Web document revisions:

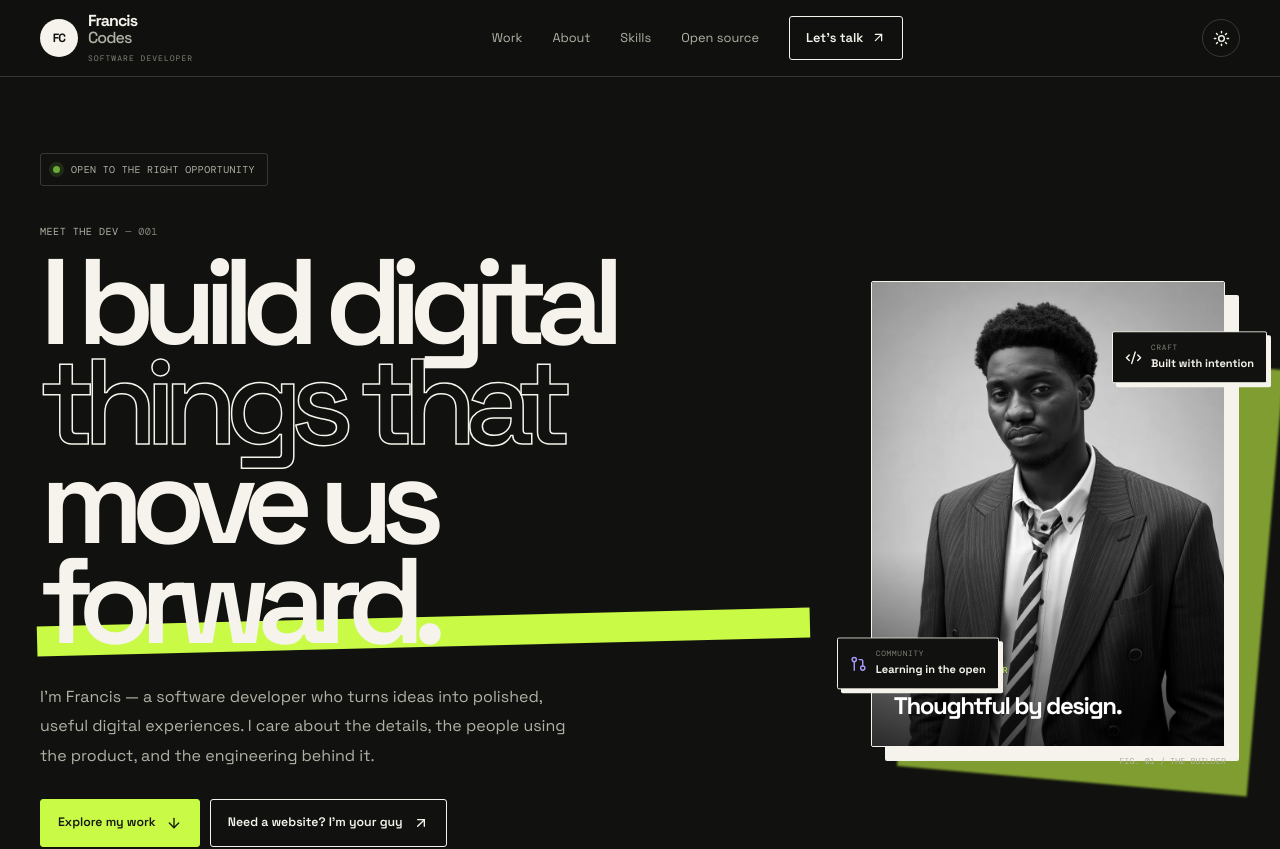
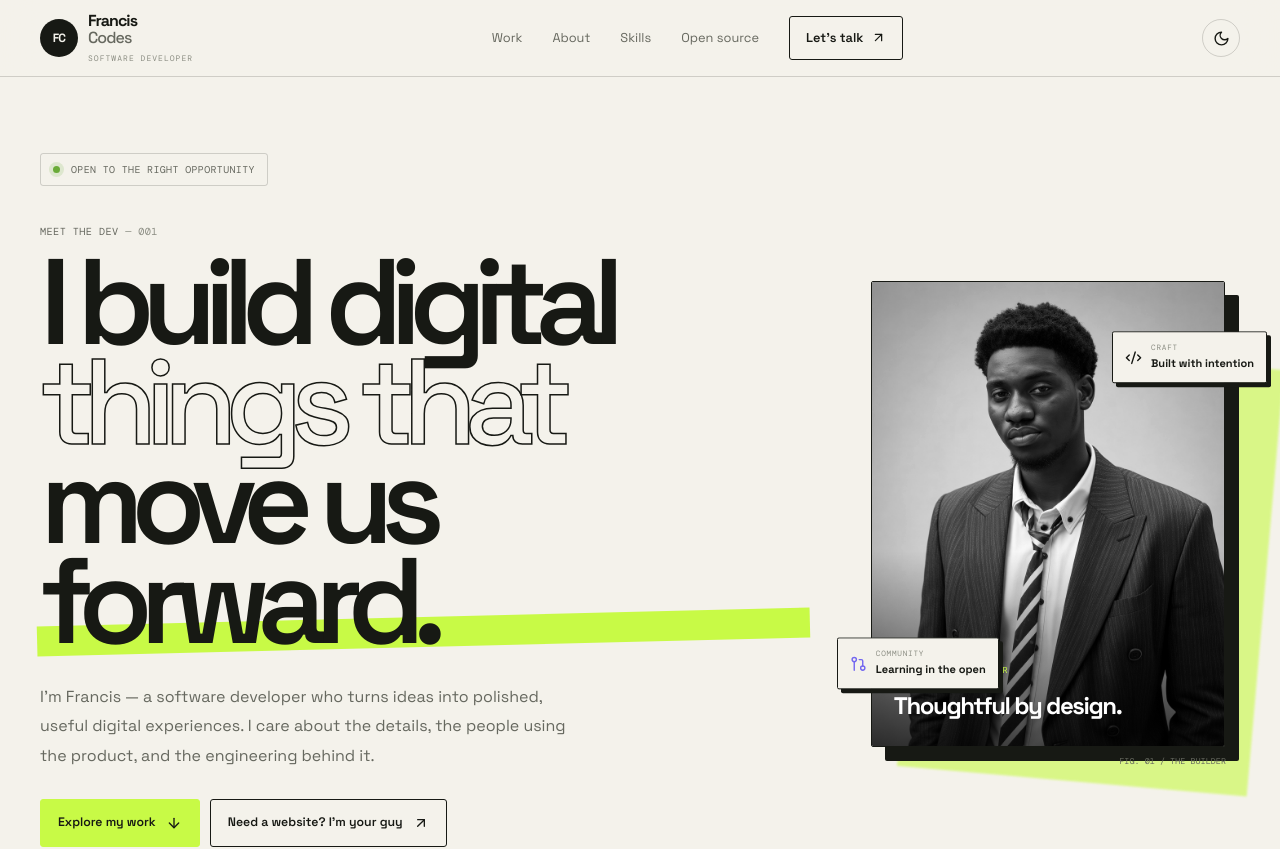
Before and after one commit to EzikeChikelu/Portfolio-, a React (Vite) app: page / in a window 1280 px wide. Shown: the top 849 px of the page. Built offline with nearby package versions, Linux system fonts and the light colour scheme; no server answers.

Commit message:
design(portfolio): make editorial light theme the default

```diff
--- a/src/App.tsx
+++ b/src/App.tsx
@@ -51,13 +51,13 @@ function ProjectCard({ project, index }: { project: typeof projects[number]; ind
 export default function App() {
   const [filter, setFilter] = useState<Filter>("All work");
   const [menuOpen, setMenuOpen] = useState(false);
-  const [light, setLight] = useState(false);
+  const [light, setLight] = useState(true);
   const [copied, setCopied] = useState(false);
   const [events, setEvents] = useState<GitHubEvent[]>([]);
   const [activity, setActivity] = useState<"loading"|"ready"|"error">("loading");
   const [progress, setProgress] = useState(0);
   const visibleProjects = useMemo(() => filter === "All work" ? projects : projects.filter(project => project.category === filter as ProjectCategory), [filter]);
-  useEffect(() => { if (window.localStorage.getItem("portfolio-theme") === "light") setLight(true); const onScroll = () => { const max = document.documentElement.scrollHeight - innerHeight; setProgress(max > 0 ? scrollY / max * 100 : 0); }; addEventListener("scroll", onScroll, { passive: true }); onScroll(); return () => removeEventListener("scroll", onScroll); }, []);
+  useEffect(() => { const savedTheme = window.localStorage.getItem("portfolio-theme"); if (savedTheme === "dark") setLight(false); else if (savedTheme === "light") setLight(true); const onScroll = () => { const max = document.documentElement.scrollHeight - innerHeight; setProgress(max > 0 ? scrollY / max * 100 : 0); }; addEventListener("scroll", onScroll, { passive: true }); onScroll(); return () => removeEventListener("scroll", onScroll); }, []);
   useEffect(() => { document.documentElement.dataset.theme = light ? "light" : "dark"; window.localStorage.setItem("portfolio-theme", light ? "light" : "dark"); }, [light]);
   useEffect(() => {
     const elements = document.querySelectorAll(".reveal");
```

**Your goal:**
All records are to be reproduced exactly; the pictures are to be omitted.

**Answer to this exercise:**
Before and after one commit to EzikeChikelu/Portfolio-, a React (Vite) app: page / in a window 1280 px wide. Shown: the top 849 px of the page. Built offline with nearby package versions, Linux system fonts and the light colour scheme; no server answers.

Commit message:
design(portfolio): make editorial light theme the default

```diff
--- a/src/App.tsx
+++ b/src/App.tsx
@@ -51,13 +51,13 @@ function ProjectCard({ project, index }: { project: typeof projects[number]; ind
 export default function App() {
   const [filter, setFilter] = useState<Filter>("All work");
   const [menuOpen, setMenuOpen] = useState(false);
-  const [light, setLight] = useState(false);
+  const [light, setLight] = useState(true);
   const [copied, setCopied] = useState(false);
   const [events, setEvents] = useState<GitHubEvent[]>([]);
   const [activity, setActivity] = useState<"loading"|"ready"|"error">("loading");
   const [progress, setProgress] = useState(0);
   const visibleProjects = useMemo(() => filter === "All work" ? projects : projects.filter(project => project.category === filter as ProjectCategory), [filter]);
-  useEffect(() => { if (window.localStorage.getItem("portfolio-theme") === "light") setLight(true); const onScroll = () => { const max = document.documentElement.scrollHeight - innerHeight; setProgress(max > 0 ? scrollY / max * 100 : 0); }; addEventListener("scroll", onScroll, { passive: true }); onScroll(); return () => removeEventListener("scroll", onScroll); }, []);
+  useEffect(() => { const savedTheme = window.localStorage.getItem("portfolio-theme"); if (savedTheme === "dark") setLight(false); else if (savedTheme === "light") setLight(true); const onScroll = () => { const max = document.documentElement.scrollHeight - innerHeight; setProgress(max > 0 ? scrollY / max * 100 : 0); }; addEventListener("scroll", onScroll, { passive: true }); onScroll(); return () => removeEventListener("scroll", onScroll); }, []);
   useEffect(() => { document.documentElement.dataset.theme = light ? "light" : "dark"; window.localStorage.setItem("portfolio-theme", light ? "light" : "dark"); }, [light]);
   useEffect(() => {
     const elements = document.querySelectorAll(".reveal");
```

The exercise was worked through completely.